• Work to complete
Copy out each line of the data holding "index".
★ ★ ★ ★ ★
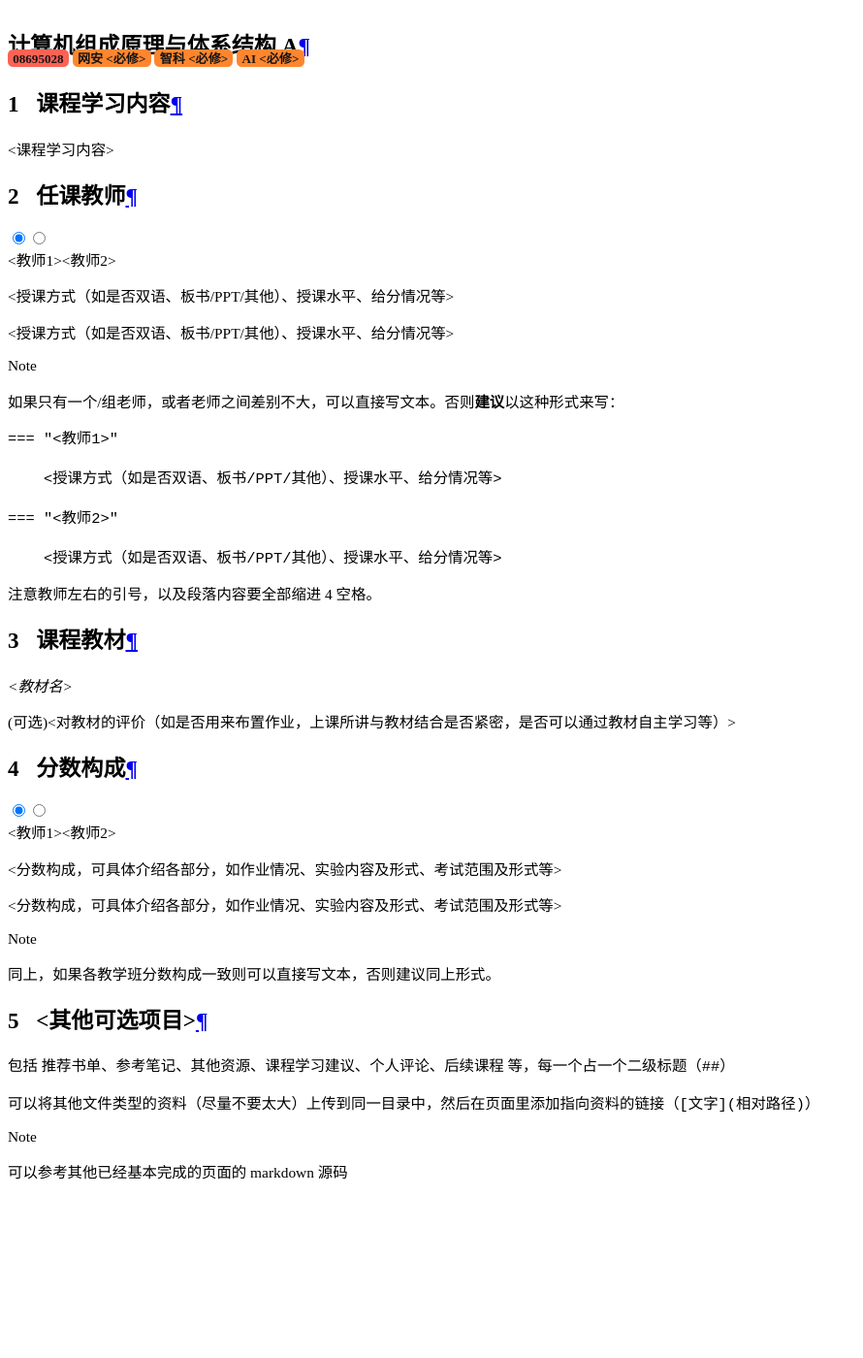
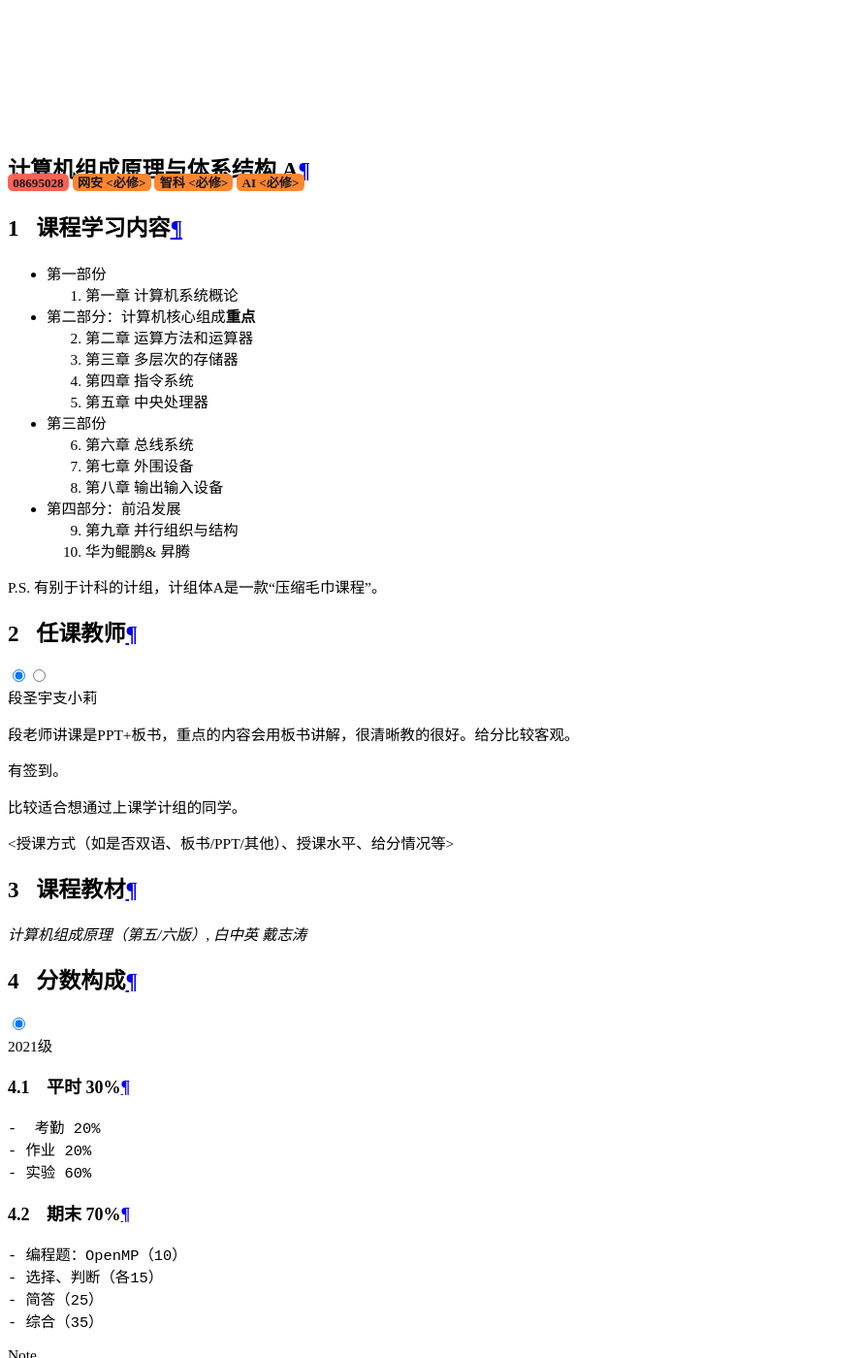
Before and after one commit to shu-cake1salie/SHU-Cyberspace-Security-101, an MkDocs documentation site: the page built from docs/1_course_computer/08695028_CS/index.md, in a window 1280 px wide and 1400 px high, scrolled down 15647 px. Shown: the whole window at 97% size, without its empty margins (0-890 px from the left). Built offline with MkDocs 1.6.1 and Material for MkDocs 9.7.7, drawn with Linux system fonts in a browser that asks for light colours; comment, search, counter and statistics services are not loaded; some of the changed text lies outside the part shown.

Commit message:
更新计组A
基本信息、dsy、21级考试信息

````diff
--- a/docs/1_course_computer/08695028_CS/index.md
+++ b/docs/1_course_computer/08695028_CS/index.md
@@ -8,46 +8,56 @@
 
 ## 课程学习内容
 
-<课程学习内容>
+- 第一部份
+	 1. 第一章 计算机系统概论
+- 第二部分：计算机核心组成**重点**
+	2. 第二章 运算方法和运算器
+	3. 第三章 多层次的存储器
+	4. 第四章 指令系统
+	5. 第五章 中央处理器
+- 第三部份
+	6. 第六章 总线系统
+	7. 第七章 外围设备
+	8. 第八章 输出输入设备
+- 第四部分：前沿发展
+	9. 第九章 并行组织与结构
+	10. 华为鲲鹏& 昇腾
+
+P.S. 有别于计科的计组，计组体A是一款“压缩毛巾课程”。
 
 ## 任课教师
 
-=== "<教师1>"
+=== "段圣宇"
+
+    段老师讲课是PPT+板书，重点的内容会用板书讲解，很清晰教的很好。给分比较客观。
+
+    有签到。
+
+    比较适合想通过上课学计组的同学。
+
+=== "支小莉"
 
     <授课方式（如是否双语、板书/PPT/其他）、授课水平、给分情况等>
 
-=== "<教师2>"
-
-    <授课方式（如是否双语、板书/PPT/其他）、授课水平、给分情况等>
-
-!!! note
-    如果只有一个/组老师，或者老师之间差别不大，可以直接写文本。否则**建议**以这种形式来写：
-    ```markdown
-    === "<教师1>"
-
-        <授课方式（如是否双语、板书/PPT/其他）、授课水平、给分情况等>
-
-    === "<教师2>"
-
-        <授课方式（如是否双语、板书/PPT/其他）、授课水平、给分情况等>
-    ```
-    注意教师左右的引号，以及段落内容要全部缩进 4 空格。
 
 ## 课程教材
 
-*<教材名>*
+*计算机组成原理（第五/六版）, 白中英 戴志涛*
 
-(可选)<对教材的评价（如是否用来布置作业，上课所讲与教材结合是否紧密，是否可以通过教材自主学习等）>
 
 ## 分数构成
 
-=== "<教师1>"
+=== "2021级"
 
-    <分数构成，可具体介绍各部分，如作业情况、实验内容及形式、考试范围及形式等>
-
-=== "<教师2>"
-
-    <分数构成，可具体介绍各部分，如作业情况、实验内容及形式、考试范围及形式等>
+    ### 平时 30%
+        -  考勤 20%
+        - 作业 20%
+        - 实验 60%
+    ### 期末 70%
+        - 编程题：OpenMP（10）
+        - 选择、判断（各15）
+        - 简答（25）
+        - 综合（35）
 
 !!! note
     同上，如果各教学班分数构成一致则可以直接写文本，否则建议同上形式。
````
★ ★ ★ ★ ★
• Written response
Before and after one commit to shu-cake1salie/SHU-Cyberspace-Security-101, an MkDocs documentation site: the page built from docs/1_course_computer/08695028_CS/index.md, in a window 1280 px wide and 1400 px high, scrolled down 15647 px. Shown: the whole window at 97% size, without its empty margins (0-890 px from the left). Built offline with MkDocs 1.6.1 and Material for MkDocs 9.7.7, drawn with Linux system fonts in a browser that asks for light colours; comment, search, counter and statistics services are not loaded; some of the changed text lies outside the part shown.
--- a/docs/1_course_computer/08695028_CS/index.md
+++ b/docs/1_course_computer/08695028_CS/index.md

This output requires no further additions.